It is hard to believe there was such a thing as “the good old days of ransomware,” but we might be forgiven for looking back nostalgically. While ransomware was a bloody nuisance, law firms generally felt protected if they had a well-engineered backup system to facilitate recovery.
With multiple backups, usually in the cloud, or (with small firms) on two or more external USB drives, you could ignore the badgering requests to pay the ransom, the clocks counting down to when your data would be totally inaccessible, etc.
The trick was always to have multiple backups so that a single backup solution didn’t leave you vulnerable to having all your data encrypted if you were struck by ransomware while backing up. Having that “virgin” backup meant you could restore the data. This of course assumes that you regularly performed test restores on your backups to make sure you could indeed restore data from them.
Good guys, 1 — bad guys, 0.
The exception was often in the health-care industry, where lives were at stake and taking the time required to restore data might cost lives. Often, those entities paid up—and once the cybercriminal discovered that, health-care entities were targeted.
If you are scratching your head about all the state and city governments that were brought to their knees by ransomware in the last two years, you should know that their backups were not properly engineered. In fact, they were a mess. The cleanup took forever and cost millions of dollars.
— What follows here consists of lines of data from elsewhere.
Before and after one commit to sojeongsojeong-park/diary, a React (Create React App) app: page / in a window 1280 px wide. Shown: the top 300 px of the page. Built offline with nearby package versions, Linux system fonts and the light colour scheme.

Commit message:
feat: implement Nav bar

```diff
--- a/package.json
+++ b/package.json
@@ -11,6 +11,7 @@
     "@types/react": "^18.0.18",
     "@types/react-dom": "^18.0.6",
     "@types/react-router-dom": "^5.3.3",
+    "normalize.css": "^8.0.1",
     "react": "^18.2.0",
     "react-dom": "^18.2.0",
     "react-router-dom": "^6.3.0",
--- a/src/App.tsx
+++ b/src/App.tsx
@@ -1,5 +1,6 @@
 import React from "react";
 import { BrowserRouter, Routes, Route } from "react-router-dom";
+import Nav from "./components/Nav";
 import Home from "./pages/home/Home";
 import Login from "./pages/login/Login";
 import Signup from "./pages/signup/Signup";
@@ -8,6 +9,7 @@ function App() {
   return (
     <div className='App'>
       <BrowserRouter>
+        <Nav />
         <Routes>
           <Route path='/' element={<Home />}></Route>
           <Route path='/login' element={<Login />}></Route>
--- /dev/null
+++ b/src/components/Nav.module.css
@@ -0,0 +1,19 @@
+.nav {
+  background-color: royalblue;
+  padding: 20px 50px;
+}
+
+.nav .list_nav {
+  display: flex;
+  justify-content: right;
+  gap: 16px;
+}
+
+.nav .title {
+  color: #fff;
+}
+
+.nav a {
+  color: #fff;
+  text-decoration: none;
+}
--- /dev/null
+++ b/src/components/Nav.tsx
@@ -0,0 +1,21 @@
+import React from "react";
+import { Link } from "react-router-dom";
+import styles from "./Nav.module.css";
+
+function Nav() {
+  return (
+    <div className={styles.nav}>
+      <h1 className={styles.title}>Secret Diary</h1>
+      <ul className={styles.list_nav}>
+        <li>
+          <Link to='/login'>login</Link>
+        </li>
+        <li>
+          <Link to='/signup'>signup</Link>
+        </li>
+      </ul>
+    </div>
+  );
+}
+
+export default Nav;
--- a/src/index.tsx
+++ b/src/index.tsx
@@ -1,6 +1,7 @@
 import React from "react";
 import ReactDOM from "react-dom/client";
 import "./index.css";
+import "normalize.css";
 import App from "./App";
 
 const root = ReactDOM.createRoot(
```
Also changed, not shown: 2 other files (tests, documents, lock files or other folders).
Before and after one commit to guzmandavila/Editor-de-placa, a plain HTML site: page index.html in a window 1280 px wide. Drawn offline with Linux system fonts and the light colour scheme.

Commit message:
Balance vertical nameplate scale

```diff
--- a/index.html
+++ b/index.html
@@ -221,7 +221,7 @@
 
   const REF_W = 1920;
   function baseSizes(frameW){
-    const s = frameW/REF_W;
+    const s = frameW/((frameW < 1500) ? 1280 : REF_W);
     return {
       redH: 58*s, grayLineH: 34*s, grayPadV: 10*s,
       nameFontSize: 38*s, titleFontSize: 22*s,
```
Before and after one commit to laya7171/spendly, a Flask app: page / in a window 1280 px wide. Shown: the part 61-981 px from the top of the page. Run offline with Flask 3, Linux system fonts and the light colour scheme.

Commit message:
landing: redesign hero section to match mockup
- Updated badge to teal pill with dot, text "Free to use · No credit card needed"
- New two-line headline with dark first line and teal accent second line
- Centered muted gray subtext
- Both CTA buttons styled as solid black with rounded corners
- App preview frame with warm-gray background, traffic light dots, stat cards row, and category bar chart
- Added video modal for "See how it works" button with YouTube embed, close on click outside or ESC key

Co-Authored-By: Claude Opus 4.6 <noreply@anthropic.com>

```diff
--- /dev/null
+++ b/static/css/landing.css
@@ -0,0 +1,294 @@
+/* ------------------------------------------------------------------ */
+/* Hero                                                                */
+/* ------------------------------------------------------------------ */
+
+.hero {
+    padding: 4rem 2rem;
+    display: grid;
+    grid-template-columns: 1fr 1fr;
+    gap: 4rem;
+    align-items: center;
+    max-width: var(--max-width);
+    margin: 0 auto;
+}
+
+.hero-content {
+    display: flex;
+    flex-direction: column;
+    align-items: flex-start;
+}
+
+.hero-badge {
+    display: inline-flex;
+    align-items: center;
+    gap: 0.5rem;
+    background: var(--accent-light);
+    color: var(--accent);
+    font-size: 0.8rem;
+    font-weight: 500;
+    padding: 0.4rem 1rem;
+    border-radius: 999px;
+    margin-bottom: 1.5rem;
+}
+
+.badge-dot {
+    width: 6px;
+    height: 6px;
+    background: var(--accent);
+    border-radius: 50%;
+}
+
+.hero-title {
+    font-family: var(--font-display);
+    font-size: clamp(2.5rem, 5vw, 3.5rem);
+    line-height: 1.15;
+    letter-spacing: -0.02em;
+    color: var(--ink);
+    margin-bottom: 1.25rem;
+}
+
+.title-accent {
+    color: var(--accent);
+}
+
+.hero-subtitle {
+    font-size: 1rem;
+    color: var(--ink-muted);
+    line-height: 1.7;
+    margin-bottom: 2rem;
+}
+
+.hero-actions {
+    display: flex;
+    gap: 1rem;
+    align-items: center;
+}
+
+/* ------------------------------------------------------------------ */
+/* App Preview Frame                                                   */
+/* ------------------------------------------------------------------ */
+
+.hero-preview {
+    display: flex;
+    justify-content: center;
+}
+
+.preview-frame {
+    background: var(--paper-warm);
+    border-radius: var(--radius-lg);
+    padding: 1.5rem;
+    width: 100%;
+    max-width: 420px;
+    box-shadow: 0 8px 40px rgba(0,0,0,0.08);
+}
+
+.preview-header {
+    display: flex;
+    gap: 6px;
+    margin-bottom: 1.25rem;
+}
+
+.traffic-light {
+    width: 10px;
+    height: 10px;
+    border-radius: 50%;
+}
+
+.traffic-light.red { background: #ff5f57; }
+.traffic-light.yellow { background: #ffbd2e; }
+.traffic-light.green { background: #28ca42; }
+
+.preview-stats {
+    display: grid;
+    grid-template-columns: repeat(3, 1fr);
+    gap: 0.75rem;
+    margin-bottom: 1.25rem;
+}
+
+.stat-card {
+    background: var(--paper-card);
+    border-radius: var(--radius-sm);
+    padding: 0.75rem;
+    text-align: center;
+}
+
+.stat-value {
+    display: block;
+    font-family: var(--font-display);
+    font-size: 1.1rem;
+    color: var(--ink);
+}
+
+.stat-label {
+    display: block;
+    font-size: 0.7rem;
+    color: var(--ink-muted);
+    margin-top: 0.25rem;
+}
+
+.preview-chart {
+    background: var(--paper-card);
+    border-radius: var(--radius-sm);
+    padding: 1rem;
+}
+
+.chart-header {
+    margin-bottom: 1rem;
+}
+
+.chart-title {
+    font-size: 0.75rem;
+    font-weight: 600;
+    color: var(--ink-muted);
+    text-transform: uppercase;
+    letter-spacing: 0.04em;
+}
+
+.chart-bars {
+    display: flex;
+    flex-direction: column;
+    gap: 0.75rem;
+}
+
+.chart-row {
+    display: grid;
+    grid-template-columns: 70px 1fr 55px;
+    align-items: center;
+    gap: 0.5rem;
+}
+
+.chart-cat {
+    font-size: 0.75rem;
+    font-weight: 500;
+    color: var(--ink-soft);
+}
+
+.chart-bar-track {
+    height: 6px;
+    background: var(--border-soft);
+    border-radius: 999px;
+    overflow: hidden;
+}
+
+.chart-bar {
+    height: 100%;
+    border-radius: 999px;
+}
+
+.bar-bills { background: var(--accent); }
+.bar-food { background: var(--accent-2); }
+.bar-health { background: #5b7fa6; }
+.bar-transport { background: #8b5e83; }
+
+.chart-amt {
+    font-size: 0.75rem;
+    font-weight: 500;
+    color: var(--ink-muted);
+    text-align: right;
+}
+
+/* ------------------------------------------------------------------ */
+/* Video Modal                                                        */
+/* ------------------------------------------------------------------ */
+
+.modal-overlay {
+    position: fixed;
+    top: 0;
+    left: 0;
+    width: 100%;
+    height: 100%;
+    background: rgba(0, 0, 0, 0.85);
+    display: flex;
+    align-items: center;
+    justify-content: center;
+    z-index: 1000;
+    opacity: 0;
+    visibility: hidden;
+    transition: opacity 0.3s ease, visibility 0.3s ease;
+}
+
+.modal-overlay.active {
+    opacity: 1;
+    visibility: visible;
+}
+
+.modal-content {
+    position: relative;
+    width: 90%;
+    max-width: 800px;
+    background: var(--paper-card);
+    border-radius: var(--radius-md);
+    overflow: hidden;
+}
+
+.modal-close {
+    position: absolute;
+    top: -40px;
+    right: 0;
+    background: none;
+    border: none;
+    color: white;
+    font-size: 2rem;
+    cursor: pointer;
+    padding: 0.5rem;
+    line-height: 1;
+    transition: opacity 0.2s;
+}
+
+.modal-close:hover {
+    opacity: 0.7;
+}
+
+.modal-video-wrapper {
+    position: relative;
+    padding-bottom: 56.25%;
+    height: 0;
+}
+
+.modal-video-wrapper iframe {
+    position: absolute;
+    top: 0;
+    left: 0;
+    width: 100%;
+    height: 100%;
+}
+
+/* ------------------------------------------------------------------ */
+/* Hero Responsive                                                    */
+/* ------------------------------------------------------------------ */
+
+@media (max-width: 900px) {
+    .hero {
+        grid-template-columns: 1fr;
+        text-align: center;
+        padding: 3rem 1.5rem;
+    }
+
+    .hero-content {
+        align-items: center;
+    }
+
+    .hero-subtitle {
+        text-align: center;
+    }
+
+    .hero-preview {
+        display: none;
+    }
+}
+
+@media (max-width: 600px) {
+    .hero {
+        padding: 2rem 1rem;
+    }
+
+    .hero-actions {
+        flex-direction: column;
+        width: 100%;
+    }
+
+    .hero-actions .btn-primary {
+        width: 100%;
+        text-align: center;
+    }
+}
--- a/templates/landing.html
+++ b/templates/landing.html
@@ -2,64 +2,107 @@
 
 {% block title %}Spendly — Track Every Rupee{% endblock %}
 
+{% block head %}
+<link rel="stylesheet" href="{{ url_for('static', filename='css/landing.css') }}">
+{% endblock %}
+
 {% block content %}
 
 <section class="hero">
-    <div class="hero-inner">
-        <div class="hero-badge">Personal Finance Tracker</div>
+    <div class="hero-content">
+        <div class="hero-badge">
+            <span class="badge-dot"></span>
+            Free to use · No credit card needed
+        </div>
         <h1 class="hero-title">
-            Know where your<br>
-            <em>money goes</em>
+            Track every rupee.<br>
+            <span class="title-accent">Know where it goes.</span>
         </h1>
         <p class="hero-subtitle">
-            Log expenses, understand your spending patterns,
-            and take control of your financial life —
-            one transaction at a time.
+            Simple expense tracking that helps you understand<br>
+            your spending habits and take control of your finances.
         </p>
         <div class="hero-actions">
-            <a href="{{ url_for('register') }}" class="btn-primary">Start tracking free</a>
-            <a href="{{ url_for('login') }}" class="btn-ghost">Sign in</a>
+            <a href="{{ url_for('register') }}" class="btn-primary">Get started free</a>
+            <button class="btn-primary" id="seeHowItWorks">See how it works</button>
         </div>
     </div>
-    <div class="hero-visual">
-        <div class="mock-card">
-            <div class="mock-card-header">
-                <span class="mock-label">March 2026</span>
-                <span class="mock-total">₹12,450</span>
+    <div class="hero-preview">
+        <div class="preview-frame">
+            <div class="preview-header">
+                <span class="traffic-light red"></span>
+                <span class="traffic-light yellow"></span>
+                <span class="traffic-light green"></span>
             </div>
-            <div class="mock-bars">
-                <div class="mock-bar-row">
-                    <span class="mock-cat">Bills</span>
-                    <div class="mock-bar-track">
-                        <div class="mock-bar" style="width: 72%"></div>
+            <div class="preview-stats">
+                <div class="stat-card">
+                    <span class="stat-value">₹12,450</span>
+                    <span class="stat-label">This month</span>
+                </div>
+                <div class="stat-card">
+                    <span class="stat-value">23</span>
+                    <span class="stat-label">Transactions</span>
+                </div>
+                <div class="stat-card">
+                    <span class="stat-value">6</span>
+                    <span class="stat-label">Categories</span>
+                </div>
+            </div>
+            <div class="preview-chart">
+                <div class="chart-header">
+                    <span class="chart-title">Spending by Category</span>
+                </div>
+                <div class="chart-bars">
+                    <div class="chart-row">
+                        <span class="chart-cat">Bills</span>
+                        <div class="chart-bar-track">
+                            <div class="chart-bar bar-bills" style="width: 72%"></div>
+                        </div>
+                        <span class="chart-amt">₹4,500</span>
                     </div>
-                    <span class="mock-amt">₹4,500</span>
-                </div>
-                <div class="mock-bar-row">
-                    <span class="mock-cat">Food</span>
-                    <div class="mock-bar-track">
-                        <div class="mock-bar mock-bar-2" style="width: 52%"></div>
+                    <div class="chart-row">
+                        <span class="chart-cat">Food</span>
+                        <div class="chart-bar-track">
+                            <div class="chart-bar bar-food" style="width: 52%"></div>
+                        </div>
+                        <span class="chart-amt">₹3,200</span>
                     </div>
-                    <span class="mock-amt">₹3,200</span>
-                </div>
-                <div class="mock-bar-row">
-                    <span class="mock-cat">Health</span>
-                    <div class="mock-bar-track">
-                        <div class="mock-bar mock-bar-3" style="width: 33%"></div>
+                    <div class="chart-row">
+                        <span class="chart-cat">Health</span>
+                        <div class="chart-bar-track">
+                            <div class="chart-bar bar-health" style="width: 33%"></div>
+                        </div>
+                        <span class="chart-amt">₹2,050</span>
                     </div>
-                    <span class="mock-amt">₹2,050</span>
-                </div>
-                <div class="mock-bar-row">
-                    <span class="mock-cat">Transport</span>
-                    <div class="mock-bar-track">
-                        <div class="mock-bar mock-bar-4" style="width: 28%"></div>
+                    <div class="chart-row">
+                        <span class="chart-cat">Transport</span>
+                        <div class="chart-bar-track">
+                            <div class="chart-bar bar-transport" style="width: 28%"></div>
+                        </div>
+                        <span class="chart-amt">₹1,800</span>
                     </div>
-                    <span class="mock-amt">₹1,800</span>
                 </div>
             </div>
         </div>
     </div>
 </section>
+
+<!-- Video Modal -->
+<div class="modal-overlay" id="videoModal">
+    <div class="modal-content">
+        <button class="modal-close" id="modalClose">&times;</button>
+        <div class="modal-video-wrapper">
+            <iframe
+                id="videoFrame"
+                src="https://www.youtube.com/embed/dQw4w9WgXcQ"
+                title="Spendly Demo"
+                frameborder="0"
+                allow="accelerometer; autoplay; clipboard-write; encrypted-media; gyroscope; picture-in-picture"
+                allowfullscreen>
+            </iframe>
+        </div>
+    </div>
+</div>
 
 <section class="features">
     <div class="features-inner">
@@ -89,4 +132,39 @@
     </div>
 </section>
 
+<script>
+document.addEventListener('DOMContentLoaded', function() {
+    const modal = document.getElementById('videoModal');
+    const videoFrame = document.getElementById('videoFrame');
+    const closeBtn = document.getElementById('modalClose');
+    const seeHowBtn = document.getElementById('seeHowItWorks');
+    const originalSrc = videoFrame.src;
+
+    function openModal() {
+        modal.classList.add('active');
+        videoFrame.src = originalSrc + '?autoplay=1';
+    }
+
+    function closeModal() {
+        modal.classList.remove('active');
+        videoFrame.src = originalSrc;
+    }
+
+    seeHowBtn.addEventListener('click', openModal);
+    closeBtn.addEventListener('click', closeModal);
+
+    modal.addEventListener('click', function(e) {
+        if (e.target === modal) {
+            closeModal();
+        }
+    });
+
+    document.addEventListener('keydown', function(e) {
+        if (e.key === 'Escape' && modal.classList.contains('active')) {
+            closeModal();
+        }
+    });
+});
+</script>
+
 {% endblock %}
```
Many local and state government agencies never understood what constituted properly engineered backups—nor did they budget for it. Even now, they are more likely to get cyber insurance to cover the risk than to adequately address the baseline problems.